▼

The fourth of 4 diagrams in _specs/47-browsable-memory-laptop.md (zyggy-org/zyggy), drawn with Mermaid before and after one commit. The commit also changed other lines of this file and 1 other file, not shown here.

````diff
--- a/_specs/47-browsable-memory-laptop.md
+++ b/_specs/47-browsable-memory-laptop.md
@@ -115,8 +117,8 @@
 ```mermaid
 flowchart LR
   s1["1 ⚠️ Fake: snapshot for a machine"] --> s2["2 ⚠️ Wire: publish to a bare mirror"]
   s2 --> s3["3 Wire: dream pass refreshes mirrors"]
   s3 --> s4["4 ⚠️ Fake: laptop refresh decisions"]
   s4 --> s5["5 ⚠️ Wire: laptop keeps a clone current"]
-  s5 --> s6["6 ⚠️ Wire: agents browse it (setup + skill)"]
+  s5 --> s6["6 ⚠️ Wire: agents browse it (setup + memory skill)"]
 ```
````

▲
▼

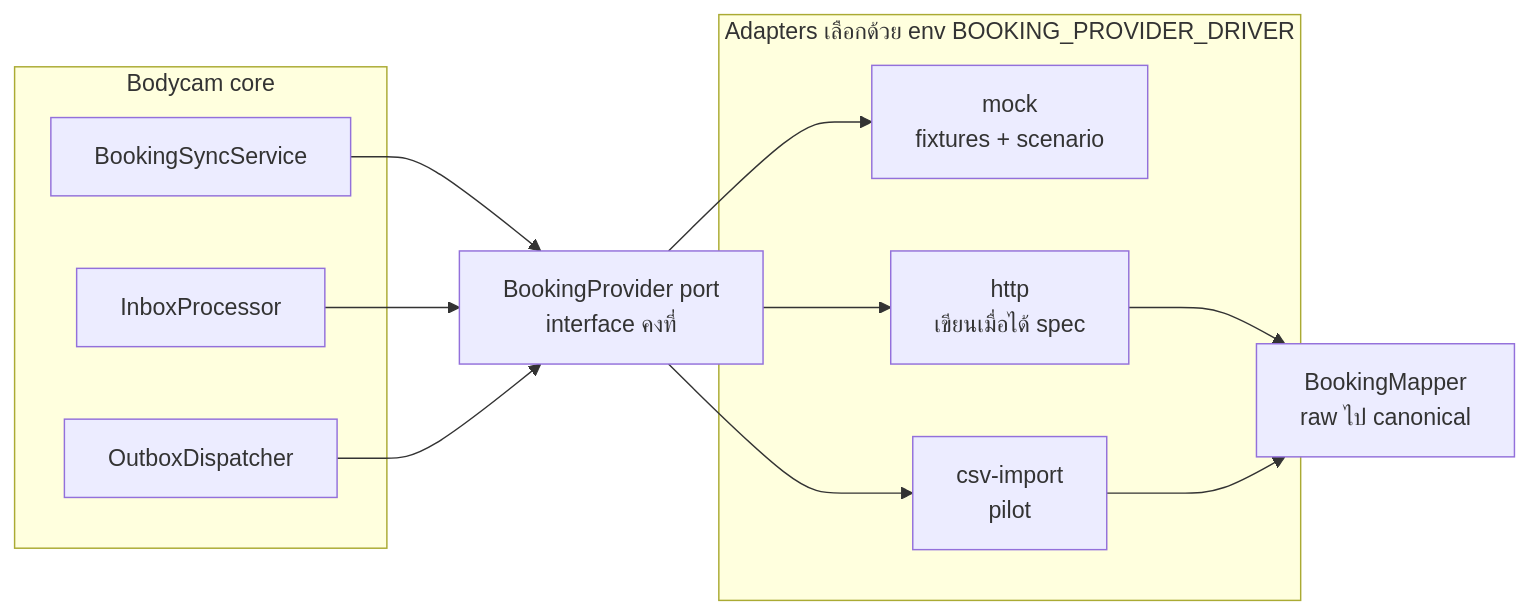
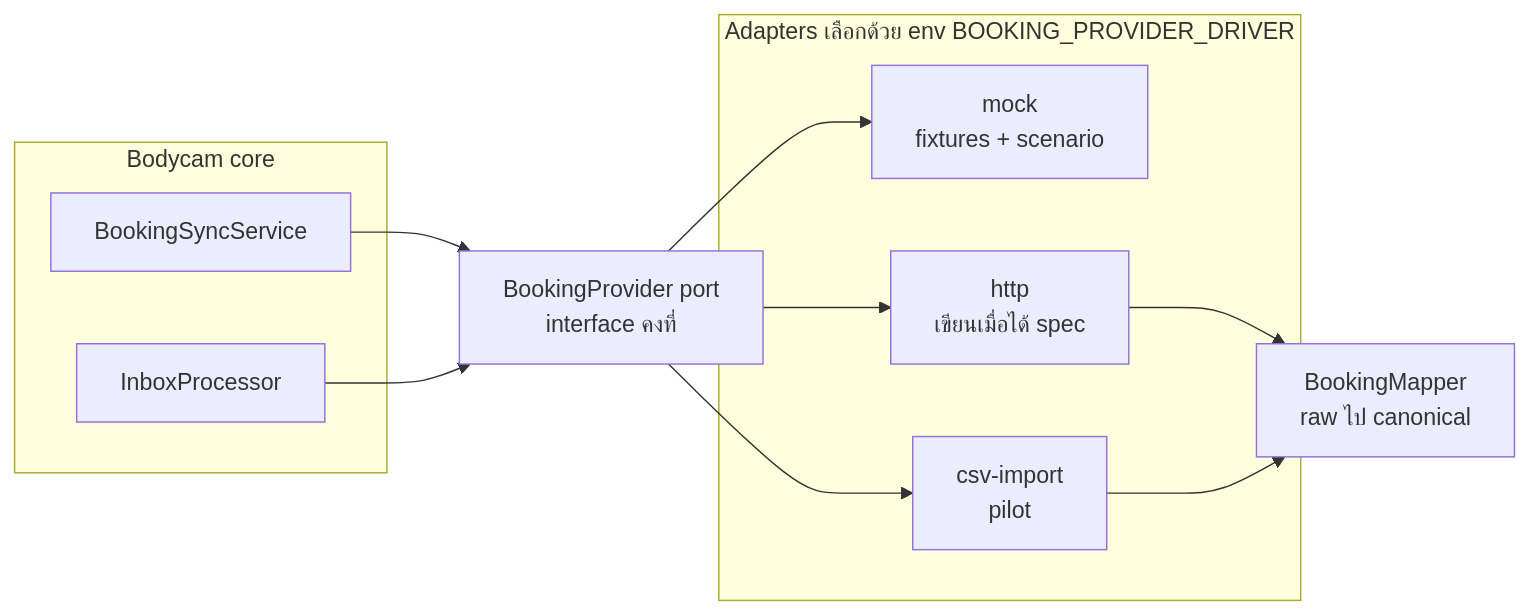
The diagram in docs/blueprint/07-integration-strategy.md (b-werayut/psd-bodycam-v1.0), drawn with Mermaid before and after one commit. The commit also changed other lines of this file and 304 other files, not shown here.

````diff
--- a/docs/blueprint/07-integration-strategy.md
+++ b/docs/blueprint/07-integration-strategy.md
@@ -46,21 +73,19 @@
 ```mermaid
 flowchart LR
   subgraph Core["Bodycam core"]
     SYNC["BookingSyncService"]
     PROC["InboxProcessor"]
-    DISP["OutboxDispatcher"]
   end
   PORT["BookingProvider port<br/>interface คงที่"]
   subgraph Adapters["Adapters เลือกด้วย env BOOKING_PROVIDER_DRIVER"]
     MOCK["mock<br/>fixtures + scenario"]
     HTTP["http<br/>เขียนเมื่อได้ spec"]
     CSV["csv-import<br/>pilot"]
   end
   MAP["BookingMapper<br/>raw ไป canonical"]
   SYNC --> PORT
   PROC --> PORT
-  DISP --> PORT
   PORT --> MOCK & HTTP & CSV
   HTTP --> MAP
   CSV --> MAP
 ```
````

▲
▼

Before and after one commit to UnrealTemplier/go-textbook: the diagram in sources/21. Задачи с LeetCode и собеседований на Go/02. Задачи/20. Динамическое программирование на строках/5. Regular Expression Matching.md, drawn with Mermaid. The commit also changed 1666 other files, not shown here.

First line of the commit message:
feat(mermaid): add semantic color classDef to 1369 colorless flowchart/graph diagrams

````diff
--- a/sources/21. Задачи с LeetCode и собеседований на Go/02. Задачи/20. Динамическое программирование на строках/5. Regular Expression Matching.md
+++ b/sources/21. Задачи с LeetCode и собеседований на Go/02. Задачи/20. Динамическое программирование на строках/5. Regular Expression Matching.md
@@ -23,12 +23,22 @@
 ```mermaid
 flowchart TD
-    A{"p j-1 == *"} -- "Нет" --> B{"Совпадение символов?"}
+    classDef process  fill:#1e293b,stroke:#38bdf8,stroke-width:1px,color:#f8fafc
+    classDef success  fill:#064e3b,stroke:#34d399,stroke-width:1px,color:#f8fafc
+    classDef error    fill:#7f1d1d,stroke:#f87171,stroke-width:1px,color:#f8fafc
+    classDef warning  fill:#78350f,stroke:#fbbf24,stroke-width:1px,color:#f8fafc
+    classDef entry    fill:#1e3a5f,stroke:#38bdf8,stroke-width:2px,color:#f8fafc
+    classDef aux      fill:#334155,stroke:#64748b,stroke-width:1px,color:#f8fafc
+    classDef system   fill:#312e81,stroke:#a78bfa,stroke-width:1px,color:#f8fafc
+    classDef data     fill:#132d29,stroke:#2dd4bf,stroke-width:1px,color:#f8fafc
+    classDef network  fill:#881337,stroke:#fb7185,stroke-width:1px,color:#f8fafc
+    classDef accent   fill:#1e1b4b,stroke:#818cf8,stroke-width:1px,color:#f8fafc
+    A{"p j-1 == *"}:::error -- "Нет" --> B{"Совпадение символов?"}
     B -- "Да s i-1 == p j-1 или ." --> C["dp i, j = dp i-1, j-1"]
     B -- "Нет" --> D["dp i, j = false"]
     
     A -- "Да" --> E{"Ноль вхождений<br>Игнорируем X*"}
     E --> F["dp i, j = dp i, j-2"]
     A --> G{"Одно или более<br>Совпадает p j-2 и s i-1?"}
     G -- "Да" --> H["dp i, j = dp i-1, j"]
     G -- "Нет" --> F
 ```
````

▲

When the word "docs" shows up in a line of the entries, report that line.

Expected answer »
The diagram in docs/blueprint/07-integration-strategy.md (b-werayut/psd-bodycam-v1.0), drawn with Mermaid before and after one commit. The commit also changed other lines of this file and 304 other files, not shown here.
--- a/docs/blueprint/07-integration-strategy.md
+++ b/docs/blueprint/07-integration-strategy.md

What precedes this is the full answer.